A Way Forward: A Possibility Model for Implementing the Gender Recognition Act on Your Campus
India Pierce [she/her], MiraCosta College
The Gender Recognition Act went into effect this year. This monumental bill makes the process easier for Californians to apply to change their gender markers on California documents. Most significant, the bill creates a non-binary gender category (the letter “x”). These easier processes will allow many people in our community to have full recognition in the State of California. In order to make sure that all of our students and employees are being served at the highest level of excellence changes will need to be made to the binary classification systems and gender specific language used on our campuses. With such a huge undertaking some might not know where to begin. This session will present MiraCosta College's journey as a possibility model to help others create a plan for their campus.
We can do it!: Getting LGBTQ+ programs & services started
Jan Muto [she/her], Norco College
Erin Pollard [she/her], Irvine Valley College
We all have to start somewhere. Not having a formal budget or administrator in charge doesn't have to prevent you from getting started of meeting the needs of LGBTQ+ students, even though Student Equity Funds may now be available. This workshop will share strategies for beginning LGBTQ+ programming on your campus through two different campus' approaches to this work.

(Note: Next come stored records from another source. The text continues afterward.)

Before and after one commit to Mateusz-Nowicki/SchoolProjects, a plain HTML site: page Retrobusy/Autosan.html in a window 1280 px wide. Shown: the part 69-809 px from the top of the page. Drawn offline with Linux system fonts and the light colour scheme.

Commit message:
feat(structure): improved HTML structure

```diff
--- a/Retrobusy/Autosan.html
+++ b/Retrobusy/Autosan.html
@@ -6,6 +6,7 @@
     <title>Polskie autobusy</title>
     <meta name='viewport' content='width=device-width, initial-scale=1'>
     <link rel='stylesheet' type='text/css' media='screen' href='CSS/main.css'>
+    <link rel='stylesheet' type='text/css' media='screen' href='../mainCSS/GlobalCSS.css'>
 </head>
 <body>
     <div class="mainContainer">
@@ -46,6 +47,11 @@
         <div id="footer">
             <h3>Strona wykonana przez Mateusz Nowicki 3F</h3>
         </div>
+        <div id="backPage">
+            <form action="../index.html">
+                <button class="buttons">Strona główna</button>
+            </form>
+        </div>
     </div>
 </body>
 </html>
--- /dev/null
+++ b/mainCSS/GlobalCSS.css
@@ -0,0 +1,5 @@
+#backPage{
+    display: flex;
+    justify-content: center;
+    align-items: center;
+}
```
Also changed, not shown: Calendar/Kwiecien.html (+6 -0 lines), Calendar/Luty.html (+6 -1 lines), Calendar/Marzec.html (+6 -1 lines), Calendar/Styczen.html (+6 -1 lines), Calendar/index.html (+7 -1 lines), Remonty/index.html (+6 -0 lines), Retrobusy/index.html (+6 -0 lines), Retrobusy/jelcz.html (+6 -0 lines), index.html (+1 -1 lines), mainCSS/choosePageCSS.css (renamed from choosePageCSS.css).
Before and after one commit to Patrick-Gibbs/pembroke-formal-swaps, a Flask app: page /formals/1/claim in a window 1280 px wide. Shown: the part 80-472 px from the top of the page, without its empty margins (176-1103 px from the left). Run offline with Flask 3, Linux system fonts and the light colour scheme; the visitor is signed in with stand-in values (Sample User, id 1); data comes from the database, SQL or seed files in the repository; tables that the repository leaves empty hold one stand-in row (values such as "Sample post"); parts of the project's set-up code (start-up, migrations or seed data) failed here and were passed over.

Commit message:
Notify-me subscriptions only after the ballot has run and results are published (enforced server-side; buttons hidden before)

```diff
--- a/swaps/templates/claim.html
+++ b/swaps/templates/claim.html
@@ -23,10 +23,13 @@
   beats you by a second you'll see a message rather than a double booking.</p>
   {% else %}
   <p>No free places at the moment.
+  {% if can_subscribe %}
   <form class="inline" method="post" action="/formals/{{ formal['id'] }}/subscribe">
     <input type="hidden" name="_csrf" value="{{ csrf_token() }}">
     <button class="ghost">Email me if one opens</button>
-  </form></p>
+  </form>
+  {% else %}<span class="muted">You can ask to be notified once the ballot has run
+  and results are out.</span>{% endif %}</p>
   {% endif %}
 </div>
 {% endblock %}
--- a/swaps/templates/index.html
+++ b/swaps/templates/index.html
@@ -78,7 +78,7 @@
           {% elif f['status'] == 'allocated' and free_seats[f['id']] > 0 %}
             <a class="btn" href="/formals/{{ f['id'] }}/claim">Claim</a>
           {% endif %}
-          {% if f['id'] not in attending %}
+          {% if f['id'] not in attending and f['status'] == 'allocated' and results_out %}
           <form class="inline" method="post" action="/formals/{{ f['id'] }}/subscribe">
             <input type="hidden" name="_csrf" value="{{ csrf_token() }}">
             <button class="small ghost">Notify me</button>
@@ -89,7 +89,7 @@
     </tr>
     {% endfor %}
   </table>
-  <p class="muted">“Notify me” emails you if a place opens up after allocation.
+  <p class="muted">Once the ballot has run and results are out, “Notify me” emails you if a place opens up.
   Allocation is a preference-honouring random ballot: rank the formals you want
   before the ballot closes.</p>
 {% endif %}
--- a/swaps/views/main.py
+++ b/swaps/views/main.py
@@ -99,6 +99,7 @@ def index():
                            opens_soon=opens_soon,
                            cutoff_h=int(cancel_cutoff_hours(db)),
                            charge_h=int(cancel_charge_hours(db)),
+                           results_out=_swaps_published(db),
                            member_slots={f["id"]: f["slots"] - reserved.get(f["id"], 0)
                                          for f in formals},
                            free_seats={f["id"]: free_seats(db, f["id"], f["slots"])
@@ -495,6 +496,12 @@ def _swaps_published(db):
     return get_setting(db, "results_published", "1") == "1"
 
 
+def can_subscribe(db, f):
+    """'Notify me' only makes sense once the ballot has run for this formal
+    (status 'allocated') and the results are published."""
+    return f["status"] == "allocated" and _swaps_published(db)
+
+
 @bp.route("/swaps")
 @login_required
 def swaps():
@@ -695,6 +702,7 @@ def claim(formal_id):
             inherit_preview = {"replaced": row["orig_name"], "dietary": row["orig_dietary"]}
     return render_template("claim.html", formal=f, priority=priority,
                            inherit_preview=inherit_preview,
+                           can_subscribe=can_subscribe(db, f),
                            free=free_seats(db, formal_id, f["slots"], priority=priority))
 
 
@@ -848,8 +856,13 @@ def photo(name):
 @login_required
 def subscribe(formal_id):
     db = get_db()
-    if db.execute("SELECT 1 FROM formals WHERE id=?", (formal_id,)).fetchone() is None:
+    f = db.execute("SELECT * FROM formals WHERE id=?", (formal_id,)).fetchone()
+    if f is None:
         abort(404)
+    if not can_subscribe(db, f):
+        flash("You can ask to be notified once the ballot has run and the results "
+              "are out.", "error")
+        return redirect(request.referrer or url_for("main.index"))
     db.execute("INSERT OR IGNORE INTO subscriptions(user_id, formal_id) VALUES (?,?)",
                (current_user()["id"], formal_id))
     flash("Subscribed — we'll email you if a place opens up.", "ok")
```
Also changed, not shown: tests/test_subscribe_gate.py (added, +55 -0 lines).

In 2011 Norco College had a handful of faculty who self-identified as committed to this population and virtually no budget. In the years since, we grew our Ally/SafeZone program to approximately 50% of employees, started offering Pride graduation stoles in 2014, and finally opened our Unity Zone space (for LGBTQ+ and Dreamer students) with staffing supported by Student Equity funds. In 2019 the Academic Senate approved the creation of a standing committee tasked with LGBTQ+ advocacy. Erin Pollard will also share her experience in starting a Counselor-led Pride Scholars Program at Irvine Valley College. Participants will leave with concrete ideas on how and where to start supporting and advocating for LGBTQ+ students and employees on their campuses.
Michael R. Quiaoit [he/him], Dean, Educational Services and Support, California Community Colleges Chancellor’s Office
Danny Thirakul [he/him], President, Student Senate for California Community Colleges
Michelle Velasquez Bean [she/her], Area C Representative for the Academic Senate for California Community Colleges